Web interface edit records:
>>>>>

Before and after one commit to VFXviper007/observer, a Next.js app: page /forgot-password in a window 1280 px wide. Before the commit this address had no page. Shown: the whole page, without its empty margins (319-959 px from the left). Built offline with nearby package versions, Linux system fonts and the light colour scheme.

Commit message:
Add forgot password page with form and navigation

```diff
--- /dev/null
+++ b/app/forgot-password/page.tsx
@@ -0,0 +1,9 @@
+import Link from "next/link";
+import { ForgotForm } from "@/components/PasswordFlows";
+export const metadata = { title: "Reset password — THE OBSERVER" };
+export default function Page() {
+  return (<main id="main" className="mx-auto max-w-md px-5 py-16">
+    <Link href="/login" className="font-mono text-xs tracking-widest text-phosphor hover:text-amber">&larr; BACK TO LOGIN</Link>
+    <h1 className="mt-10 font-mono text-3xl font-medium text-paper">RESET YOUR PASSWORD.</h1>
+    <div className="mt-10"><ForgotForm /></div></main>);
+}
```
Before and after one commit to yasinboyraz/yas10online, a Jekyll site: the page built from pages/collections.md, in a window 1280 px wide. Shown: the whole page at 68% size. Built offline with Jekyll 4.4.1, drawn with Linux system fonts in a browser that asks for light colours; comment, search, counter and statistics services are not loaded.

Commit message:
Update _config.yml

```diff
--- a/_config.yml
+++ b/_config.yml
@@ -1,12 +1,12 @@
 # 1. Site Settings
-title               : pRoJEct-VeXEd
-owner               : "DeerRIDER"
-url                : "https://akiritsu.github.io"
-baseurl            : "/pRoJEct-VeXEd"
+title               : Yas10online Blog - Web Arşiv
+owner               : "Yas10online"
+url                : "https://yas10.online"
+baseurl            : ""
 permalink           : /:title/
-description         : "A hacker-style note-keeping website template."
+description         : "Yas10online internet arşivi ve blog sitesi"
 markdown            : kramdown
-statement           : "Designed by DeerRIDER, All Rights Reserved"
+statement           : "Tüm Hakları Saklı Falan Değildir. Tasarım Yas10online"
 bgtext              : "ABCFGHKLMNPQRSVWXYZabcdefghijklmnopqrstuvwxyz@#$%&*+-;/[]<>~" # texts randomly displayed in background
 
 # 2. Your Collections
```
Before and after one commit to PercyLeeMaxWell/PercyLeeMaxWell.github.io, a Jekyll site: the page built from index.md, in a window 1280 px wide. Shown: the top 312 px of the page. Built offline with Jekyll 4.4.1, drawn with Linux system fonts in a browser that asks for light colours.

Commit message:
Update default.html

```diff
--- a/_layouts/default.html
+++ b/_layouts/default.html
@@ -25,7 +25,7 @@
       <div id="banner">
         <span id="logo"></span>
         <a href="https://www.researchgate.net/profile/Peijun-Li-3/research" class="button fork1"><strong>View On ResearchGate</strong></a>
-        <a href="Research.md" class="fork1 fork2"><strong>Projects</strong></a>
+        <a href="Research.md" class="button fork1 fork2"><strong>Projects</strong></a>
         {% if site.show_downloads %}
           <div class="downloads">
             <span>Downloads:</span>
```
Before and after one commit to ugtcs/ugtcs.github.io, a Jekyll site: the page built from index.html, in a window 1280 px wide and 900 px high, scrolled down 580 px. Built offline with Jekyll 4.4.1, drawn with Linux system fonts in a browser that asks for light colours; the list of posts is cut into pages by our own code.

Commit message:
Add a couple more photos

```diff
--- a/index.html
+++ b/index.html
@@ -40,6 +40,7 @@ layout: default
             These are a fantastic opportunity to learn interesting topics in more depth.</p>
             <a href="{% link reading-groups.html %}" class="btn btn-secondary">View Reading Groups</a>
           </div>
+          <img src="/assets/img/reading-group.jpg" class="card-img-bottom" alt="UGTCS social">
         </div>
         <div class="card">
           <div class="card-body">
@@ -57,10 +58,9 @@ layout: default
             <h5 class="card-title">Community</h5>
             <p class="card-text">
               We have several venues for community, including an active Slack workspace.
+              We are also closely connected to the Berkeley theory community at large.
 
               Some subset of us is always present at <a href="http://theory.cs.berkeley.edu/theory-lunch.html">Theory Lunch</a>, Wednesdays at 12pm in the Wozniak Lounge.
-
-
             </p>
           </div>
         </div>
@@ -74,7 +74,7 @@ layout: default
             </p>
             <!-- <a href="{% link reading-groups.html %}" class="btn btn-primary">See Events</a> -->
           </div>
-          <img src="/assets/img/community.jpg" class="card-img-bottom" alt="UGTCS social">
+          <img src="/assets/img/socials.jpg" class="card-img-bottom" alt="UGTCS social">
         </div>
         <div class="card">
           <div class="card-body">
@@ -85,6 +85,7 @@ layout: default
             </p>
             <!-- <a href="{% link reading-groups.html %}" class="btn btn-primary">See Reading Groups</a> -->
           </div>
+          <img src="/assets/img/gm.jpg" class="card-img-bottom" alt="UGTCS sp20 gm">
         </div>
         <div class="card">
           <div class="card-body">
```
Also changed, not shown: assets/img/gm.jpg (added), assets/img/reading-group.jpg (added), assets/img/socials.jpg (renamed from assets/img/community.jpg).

<<<<<

→ WORK ORDER: Look above for lines with the word "index" and copy them all.

→ EXERCISE RESPONSE:
Before and after one commit to PercyLeeMaxWell/PercyLeeMaxWell.github.io, a Jekyll site: the page built from index.md, in a window 1280 px wide. Shown: the top 312 px of the page. Built offline with Jekyll 4.4.1, drawn with Linux system fonts in a browser that asks for light colours.
Before and after one commit to ugtcs/ugtcs.github.io, a Jekyll site: the page built from index.html, in a window 1280 px wide and 900 px high, scrolled down 580 px. Built offline with Jekyll 4.4.1, drawn with Linux system fonts in a browser that asks for light colours; the list of posts is cut into pages by our own code.
--- a/index.html
+++ b/index.html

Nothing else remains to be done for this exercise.